DATASET RECORDS:
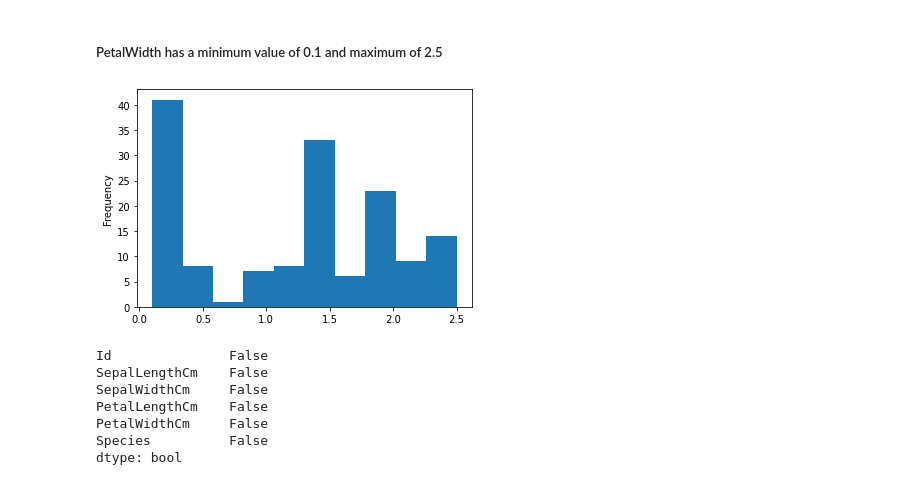
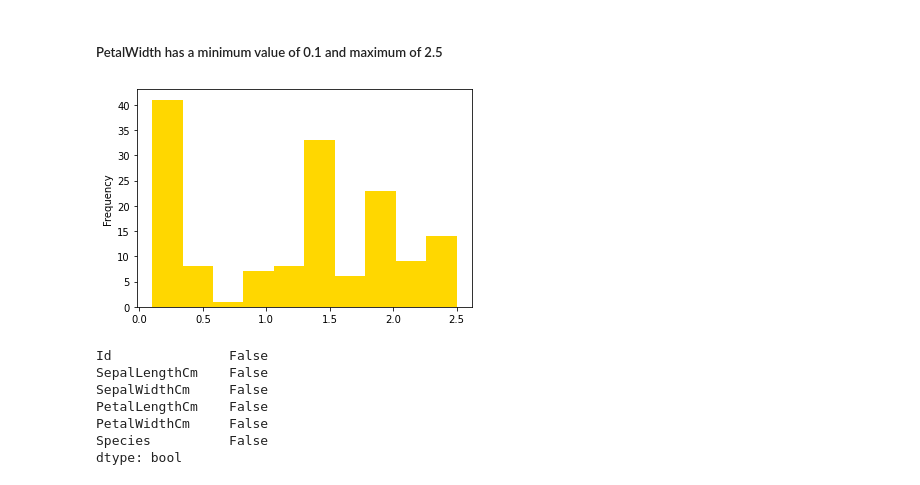
Before and after one commit to tanaybag/GRIPMAY21_TASKS, a Jupyter notebook: Task 6: Prediction using Decision Tree Algorithm.ipynb, the cells around one changed output. Saved outputs shown, nothing was run; the diff lists cells and outputs as text; code cells hidden in the pictures.

```diff
--- a/Task 6: Prediction using Decision Tree Algorithm.ipynb
+++ b/Task 6: Prediction using Decision Tree Algorithm.ipynb
@@ -22,4 +26,5 @@ from sklearn import tree
 # %% [markdown]
 #### load data
 # %%
-iris = pd.read_csv('iris.csv')
+iris = pd.read_csv("/content/Iris.csv")
+print("Data imported successfully")
@@ -88,10 +95,10 @@ iris.describe()
 # %% [markdown]
 ##### PetalWidth has a minimum value of 0.1 and maximum of 2.5
 # %%
-iris['PetalWidthCm'].plot.hist()
+iris['PetalWidthCm'].plot.hist(color="gold")
 plt.show()
 # %% [output]
-[figure, old version]
+[figure, new version]
 # %%
 iris.isnull().any()
 # %% [output]
```
Also changed, not shown: parts of 9 cells of this notebook.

INSTRUCTIONS TO FOLLOW: Using the records above, work out how many lines hold the string "Task"; answer with that number alone.

RESPONSE BOX: 3